5 Workout Tips From an ABT Dancer Who's Also a Personal Trainer
When Thomas Forster isn't in the gym doing his own workout, he's often coaching his colleagues.
Two years ago, the American Ballet Theatre soloist got a personal training certification from the National Academy of Sports Medicine. Now he trains fellow ABT members and teaches the ABT Studio Company a strength and conditioning class alongside fellow ABT soloist Roman Zhurbin.
He shared five of his top tips for getting into top shape.
Marty Sohl, courtesy ABT
Most Dancers Need Extra Cardio to Get Through Choreography
"Ballet class doesn't give you great stamina," he says, "so you need to do something else to really build that so when you have to do a variation that's 15 minutes long and you're absolutely exhausted, your body can handle it."
Exercises Don't Need to Be Complicated to Get Results
For workouts, Forster typically combines body-weight and cardio exercises that target multiple muscle groups. He believes that even simple exercises like mountain climbers can be effective as part of a high-intensity interval session. For an extra challenge, he'll add a resistance band to movements like squats or lateral walks.
Study Anatomy To Gain a Deeper Understand of How You Move

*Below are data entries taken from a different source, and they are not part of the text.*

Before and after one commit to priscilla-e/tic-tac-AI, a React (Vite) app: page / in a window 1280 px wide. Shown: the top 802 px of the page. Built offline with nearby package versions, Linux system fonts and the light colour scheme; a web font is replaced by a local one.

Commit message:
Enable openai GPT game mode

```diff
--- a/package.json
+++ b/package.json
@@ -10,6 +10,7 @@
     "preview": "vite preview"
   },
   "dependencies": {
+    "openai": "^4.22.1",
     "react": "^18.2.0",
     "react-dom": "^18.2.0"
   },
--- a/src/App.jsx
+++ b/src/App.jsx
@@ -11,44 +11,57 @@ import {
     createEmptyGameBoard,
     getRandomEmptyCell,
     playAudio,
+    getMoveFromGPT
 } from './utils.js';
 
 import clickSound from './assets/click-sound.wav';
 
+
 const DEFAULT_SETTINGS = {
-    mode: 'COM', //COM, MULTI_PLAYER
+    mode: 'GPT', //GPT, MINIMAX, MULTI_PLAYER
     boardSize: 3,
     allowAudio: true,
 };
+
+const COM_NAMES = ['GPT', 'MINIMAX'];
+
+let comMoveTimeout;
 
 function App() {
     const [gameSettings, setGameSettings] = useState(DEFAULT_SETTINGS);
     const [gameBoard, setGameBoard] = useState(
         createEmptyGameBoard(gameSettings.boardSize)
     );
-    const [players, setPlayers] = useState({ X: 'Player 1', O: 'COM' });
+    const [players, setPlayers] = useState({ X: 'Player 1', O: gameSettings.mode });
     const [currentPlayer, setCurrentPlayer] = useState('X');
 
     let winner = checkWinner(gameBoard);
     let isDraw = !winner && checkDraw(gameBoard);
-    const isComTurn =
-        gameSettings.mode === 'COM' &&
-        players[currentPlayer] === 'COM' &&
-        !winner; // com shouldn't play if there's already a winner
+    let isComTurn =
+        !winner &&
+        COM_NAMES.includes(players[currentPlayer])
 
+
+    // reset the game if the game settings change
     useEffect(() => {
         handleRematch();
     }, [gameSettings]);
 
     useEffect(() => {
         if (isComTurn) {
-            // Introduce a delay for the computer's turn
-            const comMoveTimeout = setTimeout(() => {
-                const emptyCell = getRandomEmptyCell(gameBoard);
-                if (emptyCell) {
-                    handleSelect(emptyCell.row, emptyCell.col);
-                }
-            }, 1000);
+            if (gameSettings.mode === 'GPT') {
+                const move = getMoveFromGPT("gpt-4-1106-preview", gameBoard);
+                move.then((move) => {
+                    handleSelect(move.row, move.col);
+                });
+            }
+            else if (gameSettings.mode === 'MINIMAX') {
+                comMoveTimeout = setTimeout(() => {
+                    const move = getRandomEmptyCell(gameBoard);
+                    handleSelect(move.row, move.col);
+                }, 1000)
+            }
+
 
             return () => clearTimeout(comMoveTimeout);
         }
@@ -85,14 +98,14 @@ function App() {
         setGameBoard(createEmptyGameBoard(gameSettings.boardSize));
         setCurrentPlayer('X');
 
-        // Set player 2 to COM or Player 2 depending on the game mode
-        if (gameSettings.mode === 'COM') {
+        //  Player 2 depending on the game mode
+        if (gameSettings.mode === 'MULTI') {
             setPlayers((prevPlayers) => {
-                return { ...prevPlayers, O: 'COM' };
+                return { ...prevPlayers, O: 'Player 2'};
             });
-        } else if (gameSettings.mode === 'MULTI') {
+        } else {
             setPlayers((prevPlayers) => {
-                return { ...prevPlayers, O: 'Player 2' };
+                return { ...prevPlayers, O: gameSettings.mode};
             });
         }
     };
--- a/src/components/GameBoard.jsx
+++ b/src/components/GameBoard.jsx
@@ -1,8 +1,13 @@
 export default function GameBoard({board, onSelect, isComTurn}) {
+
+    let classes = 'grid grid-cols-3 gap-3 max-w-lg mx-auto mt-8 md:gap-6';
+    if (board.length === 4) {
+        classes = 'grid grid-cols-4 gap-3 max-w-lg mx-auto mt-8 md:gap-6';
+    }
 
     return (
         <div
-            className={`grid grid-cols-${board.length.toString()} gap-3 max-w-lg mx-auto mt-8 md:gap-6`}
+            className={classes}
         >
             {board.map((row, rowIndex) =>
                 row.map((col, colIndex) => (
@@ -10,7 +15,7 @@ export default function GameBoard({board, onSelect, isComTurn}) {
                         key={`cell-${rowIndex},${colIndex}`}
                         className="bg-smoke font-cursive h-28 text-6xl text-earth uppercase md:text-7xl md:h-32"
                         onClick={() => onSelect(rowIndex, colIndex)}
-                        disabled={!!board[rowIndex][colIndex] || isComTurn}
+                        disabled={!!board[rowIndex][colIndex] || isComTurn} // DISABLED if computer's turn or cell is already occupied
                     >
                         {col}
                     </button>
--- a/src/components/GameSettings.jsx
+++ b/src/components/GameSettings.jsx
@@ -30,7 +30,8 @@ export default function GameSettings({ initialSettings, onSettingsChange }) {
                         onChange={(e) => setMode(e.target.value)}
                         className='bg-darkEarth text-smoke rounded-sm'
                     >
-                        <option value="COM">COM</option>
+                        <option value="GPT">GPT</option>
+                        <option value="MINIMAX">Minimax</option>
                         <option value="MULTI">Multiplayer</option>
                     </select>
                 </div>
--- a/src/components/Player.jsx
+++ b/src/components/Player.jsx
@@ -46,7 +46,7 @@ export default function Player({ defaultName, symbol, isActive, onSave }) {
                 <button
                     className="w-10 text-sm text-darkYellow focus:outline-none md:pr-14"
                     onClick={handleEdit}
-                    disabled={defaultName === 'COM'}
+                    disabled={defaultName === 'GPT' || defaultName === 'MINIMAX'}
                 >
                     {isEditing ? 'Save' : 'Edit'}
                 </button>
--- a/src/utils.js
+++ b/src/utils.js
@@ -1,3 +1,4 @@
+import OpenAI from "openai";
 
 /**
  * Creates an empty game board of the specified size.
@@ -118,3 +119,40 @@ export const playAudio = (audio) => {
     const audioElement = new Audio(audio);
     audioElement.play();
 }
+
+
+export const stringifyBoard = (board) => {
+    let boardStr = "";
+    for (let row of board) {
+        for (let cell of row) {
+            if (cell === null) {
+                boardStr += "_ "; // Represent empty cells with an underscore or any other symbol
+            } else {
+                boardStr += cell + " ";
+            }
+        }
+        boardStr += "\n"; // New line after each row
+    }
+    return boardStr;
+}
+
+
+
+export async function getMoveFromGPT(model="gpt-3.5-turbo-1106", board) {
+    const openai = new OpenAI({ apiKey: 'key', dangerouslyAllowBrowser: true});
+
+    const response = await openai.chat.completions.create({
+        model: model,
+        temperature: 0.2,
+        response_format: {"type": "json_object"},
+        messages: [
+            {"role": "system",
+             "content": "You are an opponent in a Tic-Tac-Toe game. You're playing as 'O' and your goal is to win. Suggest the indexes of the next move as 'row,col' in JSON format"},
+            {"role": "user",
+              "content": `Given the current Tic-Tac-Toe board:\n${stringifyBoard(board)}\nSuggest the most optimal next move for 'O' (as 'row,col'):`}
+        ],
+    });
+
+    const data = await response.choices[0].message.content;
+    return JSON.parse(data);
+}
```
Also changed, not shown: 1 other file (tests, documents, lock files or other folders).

Since becoming a trainer, Forster has not only been rewarded with improved strength and endurance in his dancing, but also a deeper understanding of his body. "I gained a greater knowledge of the muscles and how they interconnect," he says, mentioning that he's now more aware of his alignment, which helps him avoid injury. "The human body is absolutely amazing."
Recovery Is Just As Important As Working Out
"A really cold shower or cold plunges seem to really help my body fight inflammation," he says.
Do This Every Day:
Forster says dancers should perform this stretch every day—it targets all the major muscle groups and improves mobility in your hips, shoulders and thoracic spine.
- Step your right foot forward into a lunge, with the knee bent at a 90-degree angle. Your left leg should be straight behind you.
- Place your left hand next to the inside of your right foot.
- Twist your upper body toward your knee and reach your right arm up toward the sky.
- Repeat on the opposite side.
- The Best Boutique Fitness Classes for Dancers - Dance Magazine ›
- Joel Prouty, Trainer to the (Ballet) Stars - Dance Magazine ›
Most people may know Derek Dunn for his impeccable turns and alluring onstage charisma. But the Boston Ballet principal dancer is just as charming offstage, whether he's playing with his 3-year-old miniature labradoodle or working in the studio. Dance Magazine recently spent the day with Dunn as he prepared for his debut as Albrecht in the company's upcoming run of Giselle.
You know compelling musicality when you see it. But how do you cultivate it? It's not as elusive as it might seem. Musicality, like any facet of dance, can be developed and honed over time—with dedicated, detailed practice. At its most fundamental, it's "respect for the music, that this is your partner," says Kate Linsley, academy principal of the School of Nashville Ballet.
Just four years ago, the University of Southern California's Glorya Kaufman School of Dance welcomed its first class of BFA students. The program—which boasts world-class faculty and a revolutionary approach to training focused on collaboration and hybridity—immediately established itself as one of the country's most prestigious and most innovative.
Now, the first graduating class is entering the dance field. Here, six of the 33 graduates share what they're doing post-grad, what made their experience at USC Kaufman so meaningful and how it prepared them for their next steps:
Notable dancer and beloved teacher, Ross Parkes, 79, passed away on August 5, 2019 in New York City. He was a founding faculty member at Taipei National University of the Arts in Taiwan, where he taught from 1984 to 2006. Lin Hwai-min, artistic director of Cloud Gate Dance Theater, said: "He nurtured two generations of dancers in Taiwan, and his legacy will continue."
About his dancing, Tonia Shimin, professor emerita at UC Santa Barbara and producer of Mary Anthony: A Life in Modern Dance, said this: "He was an exquisite, eloquent dancer who inhabited his roles completely."